However, the Lord has blessed the church down through the ages with Spirit-filled teachers of His Word. Where they have given us teachings that are faithful to what God says in His Word, those doctrines should be received with gratefulness by the church. Many churches use a historic summary of these teachings, called a confession, such as the Westminster Confession of Faith or Belgic Confession as a foundational document to explain what they believe and to give guidance to their practices. These time-tested confessions accurately summarize what the Bible teaches on important subjects. We use these confessions because the church is to be the "pillar and support of the truth" (I Timothy 3:15). Such confessions should always be viewed by the church as subordinate to the Bible, meaning it only has authority in so much as it agrees with Scripture. Only the Scriptures can bind the individual's conscience (Matthew 4:4; 15:3-9).
Having the Bible alone as our authority then means we have the following three practices.
The Word of God is Central to Our Life
The Cambridge Declaration states that "The evangelical church today has separated Scripture from its authoritative function....Therapeutic technique, marketing strategies, and the beat of the entertainment world often have far more to say about what the church wants, how it functions and what it offers, than does the Word of God." One chief way a Reformed congregation seeks to build its life on God's Word is by being ruled by the Biblical office of elders (Acts 14:23; Titus 1:5-9). The elders are to faithfully shepherd the congregation according to the Scriptures through providing Biblical preaching and accountability. They should actively encouraging God's people to participate in a life devoted to the Bible through such means as personal devotions, family worship, and Bible study.
The Word of God is Central to Our Faith
One cannot know Jesus Christ, who is called the Word (John 1:1,14), without knowing the Scriptures (John 5:39). One cannot love Jesus Christ without loving and obeying the Scriptures (John 14:14,21). Indeed, the only way to clearly know and follow Him is through knowing and believing the Bible (John 5:24). Doctrines from God's Word must be central to the Christian faith. Congregations that hold to sola Scriptura are committed to educating their members through such means as memorizing Scripture, catechizing, having Bible studies, encouraging family worship, reading sound theological books, and promoting conferences and other materials that are helpful to growing their faith. People should have access to those resources that will put them in deeper touch with the truths of the historic Christian faith.
The Word of God is Central to Our Worship

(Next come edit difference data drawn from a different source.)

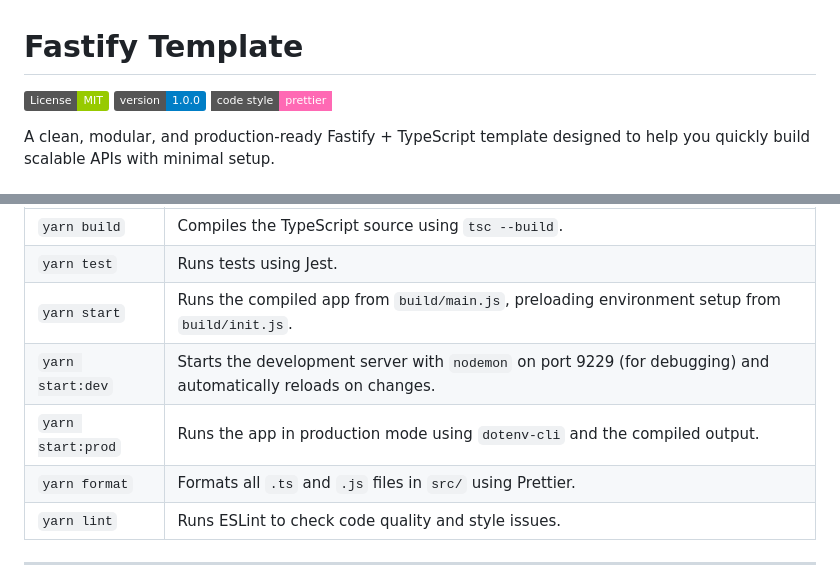
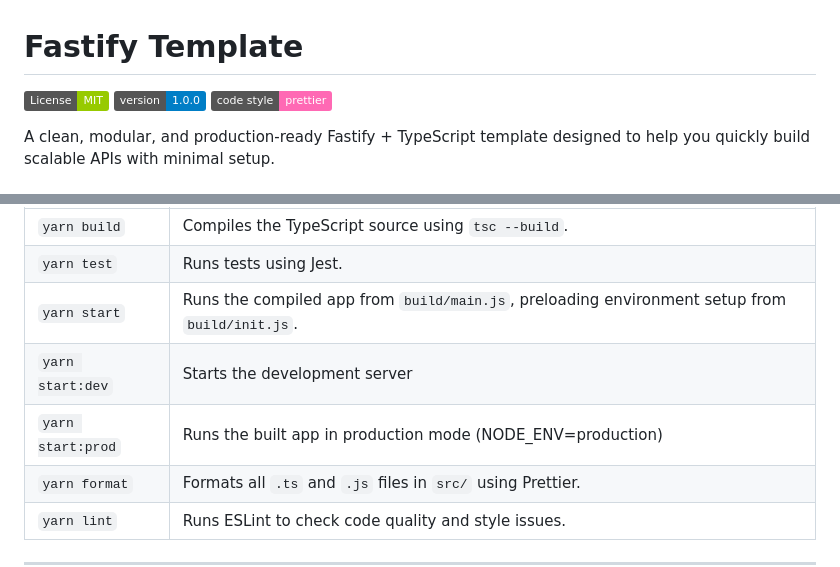
Before and after one commit to jmrl23/fastify-template, a Markdown page: README.md, 2 parts joined by grey strips. GitHub-like rendering; badges without logos.

Commit message:
chore(docs): update readme
Updated README to improve command descriptions and badge style.

```diff
--- a/README.md
+++ b/README.md
@@ -2,7 +2,7 @@
 
 [![MIT License](https://img.shields.io/badge/License-MIT-green.svg)](https://choosealicense.com/licenses/mit/)
 [![Version](https://img.shields.io/badge/version-1.0.0-blue.svg)](https://github.com/jmrl23/fastify-template)
-[![code style: prettier](https://img.shields.io/badge/code_style-prettier-ff69b4.svg?style=flat-square)](https://github.com/prettier/prettier)
+[![code style: prettier](https://img.shields.io/badge/code_style-prettier-ff69b4.svg)](https://github.com/prettier/prettier)
 
 A clean, modular, and production-ready Fastify + TypeScript template designed to help you quickly build scalable APIs with minimal setup.
 
@@ -166,8 +166,8 @@ Common commands (may vary depending on your `package.json`):
 | `yarn build`      | Compiles the TypeScript source using `tsc --build`.                                                             |
 | `yarn test`       | Runs tests using Jest.                                                                                          |
 | `yarn start`      | Runs the compiled app from `build/main.js`, preloading environment setup from `build/init.js`.                  |
-| `yarn start:dev`  | Starts the development server with `nodemon` on port 9229 (for debugging) and automatically reloads on changes. |
-| `yarn start:prod` | Runs the app in production mode using `dotenv-cli` and the compiled output.                                     |
+| `yarn start:dev`  | Starts the development server |
+| `yarn start:prod` | Runs the built app in production mode (NODE_ENV=production)                                     |
 | `yarn format`     | Formats all `.ts` and `.js` files in `src/` using Prettier.                                                     |
 | `yarn lint`       | Runs ESLint to check code quality and style issues.                                                             |
 
```
Also changed, not shown: other parts of README.md (+0 -2 lines).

In the worship of the Holy God, only His Word is to guide us to worship in a way that is pleasing to Him (Hebrews 8:4-6; 9:1). Churches holding to sola Scriptura should be evident by the way they worship the Lord. They should seek to read eagerly the Word of God (I Timothy 4:13). Congregations should listen obediently to the whole counsel of God as it is preached in an expository fashion (II Timothy 4:2-4). They sing joyfully the Biblical songs God has given us for worship (Psalm 95:1-2; Colossians 3:16). We seek to worship God as He has commanded.
Loving God by loving His Word, or living sola Scriptura, is what being Reformed is all about (Psalm 119:97)!